John Prescott was the UK’s Deputy Prime Minister from the years 1997 to 2007. His name has been changed, by the Queen, to “Baron Prescott, of Kingston Upon Hull, in the County of East Yorkshire” but is, in fact, more commonly referred to by those for whom respect for authority and tradition allows as Lord Prescott.
I raise this matter because John has expressed discomfort with his new Lordly name.
“I don’t like the word Lord. It’s got a Lordly meaning to it.”
Well, yes. In many respects, that’s very much the point. The Torygraph continues:
“I’d prefer to be called a senator than a Lord. It has all these kind [sic] of implications and I get a bit embarrassed about them but it gives me a political platform. But for God’s sake let’s get rid of the word Lord and become a senator.”
Let’s see: To be a Senator would imply that the person in question had achieved their post democratically, that they were a representative of the people in some way. To be a Lord is to have done a favour for someone, or perhaps to have an ancestor who did a favour for the King or the Queen of their time.
To call John Prescott – who received his current title as thanks for his service to the previous Government – a Senator would be a lie, a fraud. John is a Lord, because that reflects the truth of the current undemocratic, favours based system that we use to fill the House of Lords.

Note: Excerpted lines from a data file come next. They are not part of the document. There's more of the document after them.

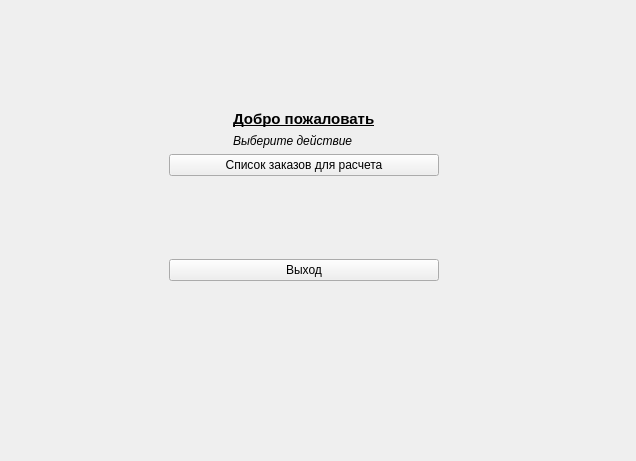
This is project/kursovaya/buh.ui in EXpecky/kursach as Qt 5 draws it before an edit. The edited form follows.
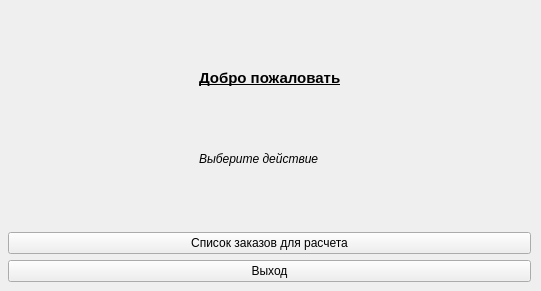
This is the edited form. The open tabs and pages were chosen to show the change.

What changed in the file:
```diff
--- a/project/kursovaya/buh.ui
+++ b/project/kursovaya/buh.ui
@@ -6,8 +6,8 @@
    <rect>
     <x>0</x>
     <y>0</y>
-    <width>636</width>
-    <height>461</height>
+    <width>541</width>
+    <height>291</height>
    </rect>
   </property>
   <property name="windowTitle">
@@ -18,23 +18,16 @@
     <rect>
      <x>-1</x>
      <y>0</y>
-     <width>631</width>
-     <height>461</height>
+     <width>541</width>
+     <height>291</height>
     </rect>
    </property>
    <property name="currentIndex">
     <number>1</number>
    </property>
    <widget class="QWidget" name="main_page">
-    <widget class="QWidget" name="">
-     <property name="geometry">
-      <rect>
-       <x>170</x>
-       <y>110</y>
-       <width>270</width>
-       <height>171</height>
-      </rect>
-     </property>
+    <layout class="QGridLayout" name="gridLayout">
+     <item row="0" column="0">
      <layout class="QVBoxLayout" name="verticalLayout_3">
       <item>
        <layout class="QHBoxLayout" name="horizontalLayout">
@@ -53,6 +46,19 @@
         </item>
         <item>
          <layout class="QVBoxLayout" name="verticalLayout_2">
+           <item>
+            <spacer name="verticalSpacer_2">
+             <property name="orientation">
+              <enum>Qt::Vertical</enum>
+             </property>
+             <property name="sizeHint" stdset="0">
+              <size>
+               <width>20</width>
+               <height>40</height>
+              </size>
+             </property>
+            </spacer>
+           </item>
           <item>
            <widget class="QLabel" name="label">
             <property name="font">
@@ -67,6 +73,19 @@
             </property>
            </widget>
           </item>
+           <item>
+            <spacer name="verticalSpacer">
+             <property name="orientation">
+              <enum>Qt::Vertical</enum>
+             </property>
+             <property name="sizeHint" stdset="0">
+              <size>
+               <width>20</width>
+               <height>40</height>
+              </size>
+             </property>
+            </spacer>
+           </item>
           <item>
            <widget class="QLabel" name="label_2">
             <property name="font">
@@ -79,6 +98,19 @@
             </property>
            </widget>
           </item>
+           <item>
+            <spacer name="verticalSpacer_3">
+             <property name="orientation">
+              <enum>Qt::Vertical</enum>
+             </property>
+             <property name="sizeHint" stdset="0">
+              <size>
+               <width>20</width>
+               <height>40</height>
+              </size>
+             </property>
+            </spacer>
+           </item>
          </layout>
         </item>
         <item>
@@ -105,19 +137,6 @@
           </property>
          </widget>
         </item>
-        <item>
-         <spacer name="verticalSpacer">
-          <property name="orientation">
-           <enum>Qt::Vertical</enum>
-          </property>
-          <property name="sizeHint" stdset="0">
-           <size>
-            <width>20</width>
-            <height>40</height>
-           </size>
-          </property>
-         </spacer>
-        </item>
         <item>
          <widget class="QPushButton" name="exit">
           <property name="text">
@@ -128,7 +147,8 @@
        </layout>
       </item>
      </layout>
-    </widget>
+     </item>
+    </layout>
    </widget>
    <widget class="QWidget" name="listZakazov_page">
     <widget class="QPushButton" name="back_button">
```
Left out of the diff: 15 changed lines with no effect on the pictures. Lines whose indentation alone changed are shown as unchanged.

But all is not lost, John. I share your discomfort. I’ll never call you Lord. Oh, no, please: Don’t mention it. I’m happy to help.